⟨
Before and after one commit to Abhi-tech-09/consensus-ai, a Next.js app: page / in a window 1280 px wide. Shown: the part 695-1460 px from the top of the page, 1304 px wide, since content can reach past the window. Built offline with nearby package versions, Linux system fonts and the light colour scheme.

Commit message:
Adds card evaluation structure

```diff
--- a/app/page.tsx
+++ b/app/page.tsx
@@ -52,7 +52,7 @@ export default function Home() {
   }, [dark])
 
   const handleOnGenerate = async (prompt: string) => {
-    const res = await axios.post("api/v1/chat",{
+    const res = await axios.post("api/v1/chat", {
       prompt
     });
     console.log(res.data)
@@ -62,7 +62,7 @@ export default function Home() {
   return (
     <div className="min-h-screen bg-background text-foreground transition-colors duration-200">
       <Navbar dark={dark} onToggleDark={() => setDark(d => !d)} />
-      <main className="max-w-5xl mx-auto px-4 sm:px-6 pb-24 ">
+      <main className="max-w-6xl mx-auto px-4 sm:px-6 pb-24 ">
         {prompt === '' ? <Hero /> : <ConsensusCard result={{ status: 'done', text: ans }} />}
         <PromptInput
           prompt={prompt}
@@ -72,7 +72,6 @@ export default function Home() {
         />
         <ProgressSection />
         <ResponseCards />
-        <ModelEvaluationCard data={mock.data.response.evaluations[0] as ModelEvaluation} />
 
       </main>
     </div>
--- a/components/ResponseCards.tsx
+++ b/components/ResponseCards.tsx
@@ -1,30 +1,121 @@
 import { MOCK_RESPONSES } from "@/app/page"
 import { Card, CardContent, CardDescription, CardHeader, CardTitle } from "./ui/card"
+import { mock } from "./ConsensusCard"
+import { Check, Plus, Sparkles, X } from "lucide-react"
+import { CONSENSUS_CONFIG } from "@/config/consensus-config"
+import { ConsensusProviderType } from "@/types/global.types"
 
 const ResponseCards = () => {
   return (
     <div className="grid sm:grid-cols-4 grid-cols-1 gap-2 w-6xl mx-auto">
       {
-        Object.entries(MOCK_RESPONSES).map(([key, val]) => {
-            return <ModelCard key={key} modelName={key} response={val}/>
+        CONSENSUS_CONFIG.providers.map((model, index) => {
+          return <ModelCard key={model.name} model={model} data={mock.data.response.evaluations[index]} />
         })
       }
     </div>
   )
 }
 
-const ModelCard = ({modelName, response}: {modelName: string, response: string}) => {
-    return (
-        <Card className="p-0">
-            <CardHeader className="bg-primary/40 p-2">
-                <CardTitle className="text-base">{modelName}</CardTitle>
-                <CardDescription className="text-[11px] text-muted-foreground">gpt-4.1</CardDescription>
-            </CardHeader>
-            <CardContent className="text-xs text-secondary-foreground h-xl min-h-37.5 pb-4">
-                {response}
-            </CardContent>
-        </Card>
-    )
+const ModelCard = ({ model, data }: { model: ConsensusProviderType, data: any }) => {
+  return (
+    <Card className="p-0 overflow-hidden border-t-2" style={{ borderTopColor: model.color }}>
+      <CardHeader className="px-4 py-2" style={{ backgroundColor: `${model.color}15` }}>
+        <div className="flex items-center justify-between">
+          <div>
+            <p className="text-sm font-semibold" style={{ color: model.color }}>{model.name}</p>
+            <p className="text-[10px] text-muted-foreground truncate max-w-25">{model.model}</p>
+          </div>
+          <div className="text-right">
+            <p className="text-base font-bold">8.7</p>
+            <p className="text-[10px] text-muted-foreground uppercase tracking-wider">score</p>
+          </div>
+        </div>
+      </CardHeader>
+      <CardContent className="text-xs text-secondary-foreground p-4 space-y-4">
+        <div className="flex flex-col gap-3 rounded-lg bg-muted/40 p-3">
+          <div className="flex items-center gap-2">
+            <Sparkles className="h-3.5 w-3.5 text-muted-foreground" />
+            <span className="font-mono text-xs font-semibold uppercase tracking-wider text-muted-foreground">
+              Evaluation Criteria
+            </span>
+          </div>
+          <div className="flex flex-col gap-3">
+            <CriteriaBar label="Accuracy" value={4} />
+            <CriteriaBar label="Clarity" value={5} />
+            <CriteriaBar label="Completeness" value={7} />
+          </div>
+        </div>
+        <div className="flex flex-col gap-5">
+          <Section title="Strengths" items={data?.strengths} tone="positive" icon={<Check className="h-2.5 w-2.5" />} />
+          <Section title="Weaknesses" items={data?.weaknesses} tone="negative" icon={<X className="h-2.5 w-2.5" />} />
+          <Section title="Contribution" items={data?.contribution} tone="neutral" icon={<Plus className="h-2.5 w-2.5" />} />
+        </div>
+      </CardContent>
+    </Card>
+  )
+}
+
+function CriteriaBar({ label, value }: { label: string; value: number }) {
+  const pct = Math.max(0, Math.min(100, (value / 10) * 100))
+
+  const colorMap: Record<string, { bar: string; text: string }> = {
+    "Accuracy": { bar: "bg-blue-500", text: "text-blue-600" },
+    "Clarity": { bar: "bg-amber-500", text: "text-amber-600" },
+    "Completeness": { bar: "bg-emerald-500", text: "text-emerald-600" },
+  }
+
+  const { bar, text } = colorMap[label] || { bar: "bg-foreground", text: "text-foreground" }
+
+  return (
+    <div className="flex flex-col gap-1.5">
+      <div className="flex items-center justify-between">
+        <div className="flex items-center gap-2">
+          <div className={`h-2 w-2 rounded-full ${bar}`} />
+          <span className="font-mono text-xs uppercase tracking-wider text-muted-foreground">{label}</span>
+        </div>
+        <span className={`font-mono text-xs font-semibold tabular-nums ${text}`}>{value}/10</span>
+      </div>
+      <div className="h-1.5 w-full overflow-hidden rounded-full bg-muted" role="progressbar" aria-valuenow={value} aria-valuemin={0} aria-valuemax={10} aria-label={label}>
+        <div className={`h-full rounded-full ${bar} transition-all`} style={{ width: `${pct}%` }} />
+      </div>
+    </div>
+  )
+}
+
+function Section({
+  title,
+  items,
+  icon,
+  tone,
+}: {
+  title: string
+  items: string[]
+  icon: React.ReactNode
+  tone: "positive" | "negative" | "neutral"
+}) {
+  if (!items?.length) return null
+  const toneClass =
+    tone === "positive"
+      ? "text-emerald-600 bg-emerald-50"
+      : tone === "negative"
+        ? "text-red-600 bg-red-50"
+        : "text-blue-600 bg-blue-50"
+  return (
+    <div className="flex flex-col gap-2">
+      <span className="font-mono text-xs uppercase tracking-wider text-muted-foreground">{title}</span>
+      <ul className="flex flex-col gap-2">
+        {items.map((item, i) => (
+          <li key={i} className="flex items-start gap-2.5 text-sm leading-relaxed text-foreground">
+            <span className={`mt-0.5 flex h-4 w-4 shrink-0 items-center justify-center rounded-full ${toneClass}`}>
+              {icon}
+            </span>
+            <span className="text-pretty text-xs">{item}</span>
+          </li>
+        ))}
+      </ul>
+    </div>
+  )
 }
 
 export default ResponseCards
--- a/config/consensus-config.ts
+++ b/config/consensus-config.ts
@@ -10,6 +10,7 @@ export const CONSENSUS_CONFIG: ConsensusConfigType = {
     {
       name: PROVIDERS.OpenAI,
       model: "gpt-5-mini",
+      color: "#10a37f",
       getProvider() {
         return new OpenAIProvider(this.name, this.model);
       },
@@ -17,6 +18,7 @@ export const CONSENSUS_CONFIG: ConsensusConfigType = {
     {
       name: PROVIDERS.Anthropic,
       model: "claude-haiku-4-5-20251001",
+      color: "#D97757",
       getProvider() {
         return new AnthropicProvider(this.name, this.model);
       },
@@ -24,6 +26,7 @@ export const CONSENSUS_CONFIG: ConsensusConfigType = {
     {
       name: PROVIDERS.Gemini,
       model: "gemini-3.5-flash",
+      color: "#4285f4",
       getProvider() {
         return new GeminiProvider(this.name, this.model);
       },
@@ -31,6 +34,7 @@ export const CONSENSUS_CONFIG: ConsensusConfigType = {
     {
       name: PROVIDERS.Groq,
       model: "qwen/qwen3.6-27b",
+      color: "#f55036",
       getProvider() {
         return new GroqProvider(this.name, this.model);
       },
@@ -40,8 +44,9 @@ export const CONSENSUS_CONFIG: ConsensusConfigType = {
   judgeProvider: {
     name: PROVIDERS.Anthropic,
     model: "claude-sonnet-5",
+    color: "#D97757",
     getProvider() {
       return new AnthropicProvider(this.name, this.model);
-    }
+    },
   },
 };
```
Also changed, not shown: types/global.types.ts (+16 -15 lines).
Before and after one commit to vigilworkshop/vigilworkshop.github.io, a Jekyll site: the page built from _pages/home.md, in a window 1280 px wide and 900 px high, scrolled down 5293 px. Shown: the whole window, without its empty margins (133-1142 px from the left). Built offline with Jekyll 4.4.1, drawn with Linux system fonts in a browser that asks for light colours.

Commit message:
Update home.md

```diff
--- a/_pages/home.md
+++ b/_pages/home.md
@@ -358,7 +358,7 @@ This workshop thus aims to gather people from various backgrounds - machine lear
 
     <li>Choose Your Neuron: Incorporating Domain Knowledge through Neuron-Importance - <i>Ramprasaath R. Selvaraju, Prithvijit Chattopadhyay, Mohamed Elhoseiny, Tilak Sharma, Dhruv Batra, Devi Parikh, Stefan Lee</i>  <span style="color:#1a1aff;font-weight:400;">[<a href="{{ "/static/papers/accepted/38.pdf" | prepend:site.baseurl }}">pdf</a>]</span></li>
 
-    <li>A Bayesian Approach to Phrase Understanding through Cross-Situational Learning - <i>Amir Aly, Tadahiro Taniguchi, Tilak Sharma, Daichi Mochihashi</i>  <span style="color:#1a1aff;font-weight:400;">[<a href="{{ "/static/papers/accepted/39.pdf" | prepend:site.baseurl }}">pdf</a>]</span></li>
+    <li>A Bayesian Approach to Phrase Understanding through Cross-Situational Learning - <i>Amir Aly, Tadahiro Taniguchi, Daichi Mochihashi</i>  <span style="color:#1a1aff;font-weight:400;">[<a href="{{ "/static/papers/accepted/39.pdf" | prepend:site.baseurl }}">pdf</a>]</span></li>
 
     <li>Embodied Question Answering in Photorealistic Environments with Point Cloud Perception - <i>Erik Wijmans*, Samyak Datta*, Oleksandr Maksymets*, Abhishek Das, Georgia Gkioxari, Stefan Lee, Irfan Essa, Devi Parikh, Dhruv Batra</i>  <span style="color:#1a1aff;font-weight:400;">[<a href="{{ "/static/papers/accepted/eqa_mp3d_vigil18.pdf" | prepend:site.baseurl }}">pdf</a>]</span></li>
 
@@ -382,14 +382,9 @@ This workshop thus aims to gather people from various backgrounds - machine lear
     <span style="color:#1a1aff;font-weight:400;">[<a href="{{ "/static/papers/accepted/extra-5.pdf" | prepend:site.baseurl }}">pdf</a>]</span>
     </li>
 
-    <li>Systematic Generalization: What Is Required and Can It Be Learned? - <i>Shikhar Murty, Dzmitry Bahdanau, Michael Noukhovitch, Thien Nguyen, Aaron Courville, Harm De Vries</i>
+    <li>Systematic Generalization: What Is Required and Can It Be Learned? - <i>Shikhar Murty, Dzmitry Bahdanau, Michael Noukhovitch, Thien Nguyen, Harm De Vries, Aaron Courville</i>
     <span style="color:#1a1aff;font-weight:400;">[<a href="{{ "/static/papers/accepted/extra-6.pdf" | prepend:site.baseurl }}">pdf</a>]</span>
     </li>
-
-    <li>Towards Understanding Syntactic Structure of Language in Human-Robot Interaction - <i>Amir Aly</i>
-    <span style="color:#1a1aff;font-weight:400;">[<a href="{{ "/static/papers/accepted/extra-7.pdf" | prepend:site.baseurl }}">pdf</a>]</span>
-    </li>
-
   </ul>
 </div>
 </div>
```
⟩
## YOUR GOAL
Could you work out how many lines above contain the string "center"? Answer with the number only.

## OUTPUT OF THE EXERCISE
5